Many universities were not prepared to be teaching thousands of professors how to completely shift their material to remote access. Universities were also not prepared for the lack of knowledge that many professors have about navigating remote learning resources such as Blackboard, Moodle, Zoom, and Google Meet. Some professors still have trouble sending a mass email to their students, so students are rightfully skeptical of their professors’ ability to successfully navigate an online lecture. This is not all professors, but many professors are struggling with some aspect of this alternative way of teaching.

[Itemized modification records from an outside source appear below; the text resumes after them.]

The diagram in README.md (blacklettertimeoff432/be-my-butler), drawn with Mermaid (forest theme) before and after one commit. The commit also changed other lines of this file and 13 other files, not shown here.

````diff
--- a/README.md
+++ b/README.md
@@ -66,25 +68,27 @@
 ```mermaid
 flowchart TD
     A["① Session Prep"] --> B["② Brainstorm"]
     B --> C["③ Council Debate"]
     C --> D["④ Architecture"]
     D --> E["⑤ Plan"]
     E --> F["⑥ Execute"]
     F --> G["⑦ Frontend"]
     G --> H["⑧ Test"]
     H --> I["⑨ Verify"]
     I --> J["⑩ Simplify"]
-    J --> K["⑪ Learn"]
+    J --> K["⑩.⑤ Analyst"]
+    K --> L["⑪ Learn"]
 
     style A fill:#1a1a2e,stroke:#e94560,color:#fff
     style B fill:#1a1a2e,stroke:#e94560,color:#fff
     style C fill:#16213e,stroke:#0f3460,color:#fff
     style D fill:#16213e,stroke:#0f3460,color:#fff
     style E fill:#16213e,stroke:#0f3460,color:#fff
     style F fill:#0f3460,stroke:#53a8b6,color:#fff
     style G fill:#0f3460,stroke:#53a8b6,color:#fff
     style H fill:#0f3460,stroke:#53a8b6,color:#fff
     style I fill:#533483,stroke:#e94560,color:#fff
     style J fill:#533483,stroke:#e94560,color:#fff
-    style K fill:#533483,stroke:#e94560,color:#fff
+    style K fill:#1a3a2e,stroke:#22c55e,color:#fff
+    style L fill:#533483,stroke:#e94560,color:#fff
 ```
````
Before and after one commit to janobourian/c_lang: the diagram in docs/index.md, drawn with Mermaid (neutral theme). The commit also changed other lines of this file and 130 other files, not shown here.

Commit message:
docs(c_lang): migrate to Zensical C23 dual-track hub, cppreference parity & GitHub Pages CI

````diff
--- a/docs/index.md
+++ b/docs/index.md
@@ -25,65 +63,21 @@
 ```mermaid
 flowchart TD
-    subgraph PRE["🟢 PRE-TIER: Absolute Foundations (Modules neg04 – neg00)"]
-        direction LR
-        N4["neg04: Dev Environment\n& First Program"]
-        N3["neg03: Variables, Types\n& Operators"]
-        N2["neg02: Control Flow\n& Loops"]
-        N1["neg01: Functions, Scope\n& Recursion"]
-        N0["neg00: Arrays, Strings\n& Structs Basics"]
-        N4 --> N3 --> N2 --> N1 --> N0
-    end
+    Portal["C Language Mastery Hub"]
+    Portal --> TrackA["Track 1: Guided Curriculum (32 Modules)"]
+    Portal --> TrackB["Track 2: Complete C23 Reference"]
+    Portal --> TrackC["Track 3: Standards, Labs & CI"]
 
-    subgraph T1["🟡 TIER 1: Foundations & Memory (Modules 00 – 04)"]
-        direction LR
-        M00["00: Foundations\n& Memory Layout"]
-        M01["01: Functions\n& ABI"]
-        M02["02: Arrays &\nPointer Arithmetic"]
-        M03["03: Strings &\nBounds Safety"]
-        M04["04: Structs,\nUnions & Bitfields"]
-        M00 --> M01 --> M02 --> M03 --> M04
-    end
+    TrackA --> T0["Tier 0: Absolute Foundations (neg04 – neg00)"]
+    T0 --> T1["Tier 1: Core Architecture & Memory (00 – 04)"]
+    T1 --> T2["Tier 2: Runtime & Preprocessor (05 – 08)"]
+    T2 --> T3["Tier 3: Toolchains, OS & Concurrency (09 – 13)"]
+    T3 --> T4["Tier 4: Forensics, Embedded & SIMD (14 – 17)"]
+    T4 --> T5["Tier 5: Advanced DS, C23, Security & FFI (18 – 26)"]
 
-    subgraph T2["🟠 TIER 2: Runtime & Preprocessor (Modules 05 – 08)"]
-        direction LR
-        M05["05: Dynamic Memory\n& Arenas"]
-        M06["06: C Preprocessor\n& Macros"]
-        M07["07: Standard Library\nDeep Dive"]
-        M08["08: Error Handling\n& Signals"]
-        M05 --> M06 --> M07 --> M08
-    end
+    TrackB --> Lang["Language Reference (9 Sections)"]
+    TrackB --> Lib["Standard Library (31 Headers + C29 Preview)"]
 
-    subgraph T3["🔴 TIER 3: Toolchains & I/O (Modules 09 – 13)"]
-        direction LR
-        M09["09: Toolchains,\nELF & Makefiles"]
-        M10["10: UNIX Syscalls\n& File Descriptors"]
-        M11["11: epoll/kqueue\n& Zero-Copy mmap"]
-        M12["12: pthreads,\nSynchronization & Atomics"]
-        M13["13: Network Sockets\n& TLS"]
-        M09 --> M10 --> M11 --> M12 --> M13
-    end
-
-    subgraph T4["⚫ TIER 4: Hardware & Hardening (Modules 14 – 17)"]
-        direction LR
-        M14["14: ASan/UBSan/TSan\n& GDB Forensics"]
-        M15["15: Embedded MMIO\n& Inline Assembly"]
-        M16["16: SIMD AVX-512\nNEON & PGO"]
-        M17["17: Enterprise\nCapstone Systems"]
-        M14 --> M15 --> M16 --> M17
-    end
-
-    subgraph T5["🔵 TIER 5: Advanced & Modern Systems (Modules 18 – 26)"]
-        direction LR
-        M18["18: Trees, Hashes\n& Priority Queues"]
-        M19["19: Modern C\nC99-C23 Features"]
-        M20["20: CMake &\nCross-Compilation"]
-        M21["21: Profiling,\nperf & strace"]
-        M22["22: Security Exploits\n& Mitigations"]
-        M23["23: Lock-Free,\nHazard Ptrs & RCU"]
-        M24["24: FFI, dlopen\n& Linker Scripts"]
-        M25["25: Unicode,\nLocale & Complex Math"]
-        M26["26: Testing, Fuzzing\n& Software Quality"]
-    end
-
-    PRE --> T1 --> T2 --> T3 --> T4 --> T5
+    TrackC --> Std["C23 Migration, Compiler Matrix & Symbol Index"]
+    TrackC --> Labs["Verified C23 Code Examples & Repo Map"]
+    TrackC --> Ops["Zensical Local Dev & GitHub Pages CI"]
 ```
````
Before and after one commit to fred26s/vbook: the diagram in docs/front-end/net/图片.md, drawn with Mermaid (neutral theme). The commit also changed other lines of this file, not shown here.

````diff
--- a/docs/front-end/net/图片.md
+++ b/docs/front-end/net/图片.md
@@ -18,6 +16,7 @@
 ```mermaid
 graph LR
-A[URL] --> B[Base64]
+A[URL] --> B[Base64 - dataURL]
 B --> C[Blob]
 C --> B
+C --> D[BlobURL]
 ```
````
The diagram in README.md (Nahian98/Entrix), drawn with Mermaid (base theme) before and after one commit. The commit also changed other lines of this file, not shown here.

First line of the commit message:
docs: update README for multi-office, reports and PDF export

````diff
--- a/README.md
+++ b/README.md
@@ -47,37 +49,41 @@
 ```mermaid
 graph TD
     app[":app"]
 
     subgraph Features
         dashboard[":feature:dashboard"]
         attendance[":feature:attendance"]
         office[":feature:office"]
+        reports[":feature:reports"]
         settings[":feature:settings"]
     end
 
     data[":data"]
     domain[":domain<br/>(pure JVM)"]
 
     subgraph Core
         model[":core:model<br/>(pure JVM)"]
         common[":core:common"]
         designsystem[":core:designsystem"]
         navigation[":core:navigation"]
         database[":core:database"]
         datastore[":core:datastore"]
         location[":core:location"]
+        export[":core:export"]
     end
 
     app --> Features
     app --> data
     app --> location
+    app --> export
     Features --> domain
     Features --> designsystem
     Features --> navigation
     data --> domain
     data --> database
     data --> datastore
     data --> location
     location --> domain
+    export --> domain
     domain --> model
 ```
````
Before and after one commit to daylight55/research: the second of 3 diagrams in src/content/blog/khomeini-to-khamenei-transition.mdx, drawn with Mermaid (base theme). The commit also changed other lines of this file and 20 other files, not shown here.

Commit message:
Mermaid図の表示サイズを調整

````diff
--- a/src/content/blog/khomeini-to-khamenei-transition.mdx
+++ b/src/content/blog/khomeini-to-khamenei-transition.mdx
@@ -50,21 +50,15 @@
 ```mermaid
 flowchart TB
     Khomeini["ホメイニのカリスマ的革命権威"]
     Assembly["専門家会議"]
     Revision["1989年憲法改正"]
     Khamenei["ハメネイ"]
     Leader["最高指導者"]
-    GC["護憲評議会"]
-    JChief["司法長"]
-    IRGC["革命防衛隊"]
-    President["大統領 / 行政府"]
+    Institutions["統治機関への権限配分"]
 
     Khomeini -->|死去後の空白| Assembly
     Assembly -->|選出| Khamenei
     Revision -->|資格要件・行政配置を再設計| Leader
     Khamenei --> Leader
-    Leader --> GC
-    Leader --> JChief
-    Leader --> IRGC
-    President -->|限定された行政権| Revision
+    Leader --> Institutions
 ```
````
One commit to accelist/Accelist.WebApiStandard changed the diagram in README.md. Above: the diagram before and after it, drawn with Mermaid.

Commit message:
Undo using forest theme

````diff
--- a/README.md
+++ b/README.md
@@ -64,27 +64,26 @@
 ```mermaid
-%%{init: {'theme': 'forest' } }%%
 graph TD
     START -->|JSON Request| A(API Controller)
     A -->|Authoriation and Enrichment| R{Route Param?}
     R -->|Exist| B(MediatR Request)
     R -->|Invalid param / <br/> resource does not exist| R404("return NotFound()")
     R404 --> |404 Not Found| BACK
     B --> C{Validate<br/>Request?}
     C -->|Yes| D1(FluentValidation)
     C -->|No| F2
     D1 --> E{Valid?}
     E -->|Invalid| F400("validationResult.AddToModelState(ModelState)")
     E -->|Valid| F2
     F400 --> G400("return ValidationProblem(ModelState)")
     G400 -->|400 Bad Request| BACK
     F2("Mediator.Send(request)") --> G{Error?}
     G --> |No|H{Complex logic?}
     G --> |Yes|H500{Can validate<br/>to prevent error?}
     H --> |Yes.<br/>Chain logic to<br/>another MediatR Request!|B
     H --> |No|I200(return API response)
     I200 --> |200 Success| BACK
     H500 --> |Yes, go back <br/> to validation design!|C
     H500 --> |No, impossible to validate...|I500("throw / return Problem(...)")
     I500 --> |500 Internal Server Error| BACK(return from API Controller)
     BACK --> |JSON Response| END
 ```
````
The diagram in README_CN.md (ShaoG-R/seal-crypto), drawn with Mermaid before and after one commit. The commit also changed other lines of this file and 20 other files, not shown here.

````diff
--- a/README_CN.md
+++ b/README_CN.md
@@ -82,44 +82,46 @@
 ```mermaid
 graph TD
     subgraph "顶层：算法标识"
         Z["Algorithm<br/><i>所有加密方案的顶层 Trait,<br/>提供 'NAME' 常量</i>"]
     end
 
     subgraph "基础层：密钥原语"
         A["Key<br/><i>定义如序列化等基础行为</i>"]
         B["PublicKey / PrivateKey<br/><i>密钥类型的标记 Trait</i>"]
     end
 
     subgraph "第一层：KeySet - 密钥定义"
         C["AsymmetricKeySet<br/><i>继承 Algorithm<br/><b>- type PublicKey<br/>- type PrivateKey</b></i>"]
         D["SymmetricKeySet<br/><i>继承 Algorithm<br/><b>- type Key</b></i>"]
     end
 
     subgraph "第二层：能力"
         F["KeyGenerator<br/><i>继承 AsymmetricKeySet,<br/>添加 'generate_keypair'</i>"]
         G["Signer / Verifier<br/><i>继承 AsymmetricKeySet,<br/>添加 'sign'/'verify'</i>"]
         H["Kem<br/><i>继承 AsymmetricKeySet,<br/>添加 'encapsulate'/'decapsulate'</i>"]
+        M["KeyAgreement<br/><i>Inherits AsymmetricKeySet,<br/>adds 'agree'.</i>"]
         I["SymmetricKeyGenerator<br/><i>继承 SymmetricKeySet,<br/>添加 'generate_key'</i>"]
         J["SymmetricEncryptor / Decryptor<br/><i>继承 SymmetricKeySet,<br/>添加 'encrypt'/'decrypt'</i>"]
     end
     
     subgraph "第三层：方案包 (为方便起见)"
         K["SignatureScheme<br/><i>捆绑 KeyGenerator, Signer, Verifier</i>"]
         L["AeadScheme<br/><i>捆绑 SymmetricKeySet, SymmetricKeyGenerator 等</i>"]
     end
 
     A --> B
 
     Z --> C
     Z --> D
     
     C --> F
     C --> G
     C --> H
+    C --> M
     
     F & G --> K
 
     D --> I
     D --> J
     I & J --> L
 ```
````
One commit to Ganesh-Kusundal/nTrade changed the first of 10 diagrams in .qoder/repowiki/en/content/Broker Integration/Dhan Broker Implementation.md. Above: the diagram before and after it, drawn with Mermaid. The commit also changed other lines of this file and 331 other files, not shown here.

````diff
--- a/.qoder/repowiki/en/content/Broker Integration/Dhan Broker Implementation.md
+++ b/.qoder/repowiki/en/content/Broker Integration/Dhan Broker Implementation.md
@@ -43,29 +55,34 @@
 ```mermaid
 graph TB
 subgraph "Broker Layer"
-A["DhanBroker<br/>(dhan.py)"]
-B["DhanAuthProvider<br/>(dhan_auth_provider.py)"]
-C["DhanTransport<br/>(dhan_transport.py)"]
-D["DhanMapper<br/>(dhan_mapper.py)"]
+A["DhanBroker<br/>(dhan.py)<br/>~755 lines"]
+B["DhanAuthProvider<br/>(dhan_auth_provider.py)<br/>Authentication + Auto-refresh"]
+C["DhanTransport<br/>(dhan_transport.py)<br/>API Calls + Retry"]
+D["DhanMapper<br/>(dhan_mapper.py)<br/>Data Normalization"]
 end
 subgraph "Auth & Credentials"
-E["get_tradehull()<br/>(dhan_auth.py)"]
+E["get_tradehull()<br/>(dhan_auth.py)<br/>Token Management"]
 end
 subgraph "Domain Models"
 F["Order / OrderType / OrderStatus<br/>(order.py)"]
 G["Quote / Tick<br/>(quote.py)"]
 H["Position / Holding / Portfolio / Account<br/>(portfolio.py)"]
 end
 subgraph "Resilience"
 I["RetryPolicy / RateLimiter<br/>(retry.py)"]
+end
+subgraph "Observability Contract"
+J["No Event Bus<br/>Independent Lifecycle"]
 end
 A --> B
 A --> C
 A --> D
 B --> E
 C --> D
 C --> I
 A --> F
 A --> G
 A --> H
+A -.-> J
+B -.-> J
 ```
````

Professors have the hardship of re-planning their courses to ensure that students can still learn during the remainder of the semester. In the midst of all this mayhem, professors are not being given any information to make the online course content accessible to all students. Students with disabilities, especially those who are blind or deaf, will face major challenges with this switch to online learning. Documents are going to be uploaded in unreadable formats for blind students and lectures are going to be held via Zoom without transcription for deaf students. These are just two groups of students of the many in the disability community who are going to be negatively affected by this transition, given the lack of resources and time that professors have to adapt to this alternative way of teaching.
Remote learning tools, such as Blackboard and Moodle, are not intrinsically accessible; educators must learn how to scan using Optical Character Recognition (OCR), caption their videos, and include audio descriptions, just to name a few accessibility features. Accessibility is not new to IT, but it is new to many professors, so specific instruction needs to be given so that professors can accommodate all students. Remote learning is going to take time to be successful, not because it does not currently work but because educators have not been trained on how to use it for the benefit of all students.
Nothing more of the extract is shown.